-- DATA FOR THIS TASK follows --

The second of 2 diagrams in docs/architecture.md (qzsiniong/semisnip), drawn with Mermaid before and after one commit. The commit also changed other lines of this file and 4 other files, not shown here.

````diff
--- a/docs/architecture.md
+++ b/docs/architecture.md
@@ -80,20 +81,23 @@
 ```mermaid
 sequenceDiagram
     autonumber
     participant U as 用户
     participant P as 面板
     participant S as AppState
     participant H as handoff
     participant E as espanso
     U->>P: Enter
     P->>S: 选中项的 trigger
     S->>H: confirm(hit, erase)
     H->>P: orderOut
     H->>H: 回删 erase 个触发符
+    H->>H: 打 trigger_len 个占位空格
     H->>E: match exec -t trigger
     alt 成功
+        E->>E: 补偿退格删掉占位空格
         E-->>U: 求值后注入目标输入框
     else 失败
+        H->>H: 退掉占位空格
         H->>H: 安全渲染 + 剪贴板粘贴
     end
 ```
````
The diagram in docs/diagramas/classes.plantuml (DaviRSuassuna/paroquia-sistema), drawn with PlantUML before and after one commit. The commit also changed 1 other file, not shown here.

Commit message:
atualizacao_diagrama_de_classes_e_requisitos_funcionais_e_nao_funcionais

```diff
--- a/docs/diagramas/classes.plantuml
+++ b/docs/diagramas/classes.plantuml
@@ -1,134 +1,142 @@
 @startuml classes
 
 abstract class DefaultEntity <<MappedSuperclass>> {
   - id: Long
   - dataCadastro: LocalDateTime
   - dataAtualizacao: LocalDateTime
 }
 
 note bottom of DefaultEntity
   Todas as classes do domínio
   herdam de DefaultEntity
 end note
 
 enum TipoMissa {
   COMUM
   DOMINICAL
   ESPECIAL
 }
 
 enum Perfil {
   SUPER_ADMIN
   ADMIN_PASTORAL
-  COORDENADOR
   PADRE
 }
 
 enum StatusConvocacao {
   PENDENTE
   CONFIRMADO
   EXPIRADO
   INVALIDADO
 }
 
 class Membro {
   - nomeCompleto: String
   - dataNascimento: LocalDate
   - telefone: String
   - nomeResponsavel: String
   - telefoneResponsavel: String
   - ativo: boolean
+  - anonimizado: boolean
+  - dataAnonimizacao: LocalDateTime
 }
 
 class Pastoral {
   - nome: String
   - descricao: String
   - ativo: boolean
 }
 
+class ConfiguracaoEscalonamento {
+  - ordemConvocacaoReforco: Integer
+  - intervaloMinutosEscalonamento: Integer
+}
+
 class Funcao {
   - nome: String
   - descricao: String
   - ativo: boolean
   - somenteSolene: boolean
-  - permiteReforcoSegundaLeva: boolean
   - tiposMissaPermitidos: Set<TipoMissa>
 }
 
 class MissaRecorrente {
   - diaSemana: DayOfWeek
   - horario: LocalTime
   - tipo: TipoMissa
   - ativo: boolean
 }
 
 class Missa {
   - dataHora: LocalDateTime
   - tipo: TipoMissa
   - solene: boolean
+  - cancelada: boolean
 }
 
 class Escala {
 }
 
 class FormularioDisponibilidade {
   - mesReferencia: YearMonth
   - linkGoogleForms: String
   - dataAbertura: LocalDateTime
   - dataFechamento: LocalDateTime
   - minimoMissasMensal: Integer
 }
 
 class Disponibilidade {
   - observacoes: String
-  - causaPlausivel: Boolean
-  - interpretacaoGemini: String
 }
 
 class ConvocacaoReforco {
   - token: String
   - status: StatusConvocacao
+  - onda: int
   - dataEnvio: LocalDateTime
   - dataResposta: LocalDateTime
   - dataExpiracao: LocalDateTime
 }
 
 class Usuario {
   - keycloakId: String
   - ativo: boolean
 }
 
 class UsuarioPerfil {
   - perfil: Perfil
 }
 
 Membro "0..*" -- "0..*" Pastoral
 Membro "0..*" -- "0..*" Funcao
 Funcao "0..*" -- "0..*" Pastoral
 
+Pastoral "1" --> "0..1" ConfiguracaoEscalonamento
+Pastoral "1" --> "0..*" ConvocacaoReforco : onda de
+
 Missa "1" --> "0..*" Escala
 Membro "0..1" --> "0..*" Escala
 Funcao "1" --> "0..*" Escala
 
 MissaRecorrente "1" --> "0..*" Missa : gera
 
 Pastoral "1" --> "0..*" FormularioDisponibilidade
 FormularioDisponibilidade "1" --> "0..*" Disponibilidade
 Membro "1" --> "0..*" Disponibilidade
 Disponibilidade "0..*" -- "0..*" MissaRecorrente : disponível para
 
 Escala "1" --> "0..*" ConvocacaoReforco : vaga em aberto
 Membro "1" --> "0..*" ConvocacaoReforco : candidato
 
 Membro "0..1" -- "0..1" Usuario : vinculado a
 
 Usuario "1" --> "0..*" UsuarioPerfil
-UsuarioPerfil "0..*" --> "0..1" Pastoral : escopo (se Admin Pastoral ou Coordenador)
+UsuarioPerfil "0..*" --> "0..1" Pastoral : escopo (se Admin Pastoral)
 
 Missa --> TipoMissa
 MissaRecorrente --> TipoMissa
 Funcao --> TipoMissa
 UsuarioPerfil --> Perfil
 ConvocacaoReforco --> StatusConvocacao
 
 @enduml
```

-- DATA FOR THIS TASK concluded --

> REQUIREMENT
From the entries above, tally the lines that contain the string "TipoMissa". Report the total and nothing more.

> SOLUTION TO THIS EXERCISE
7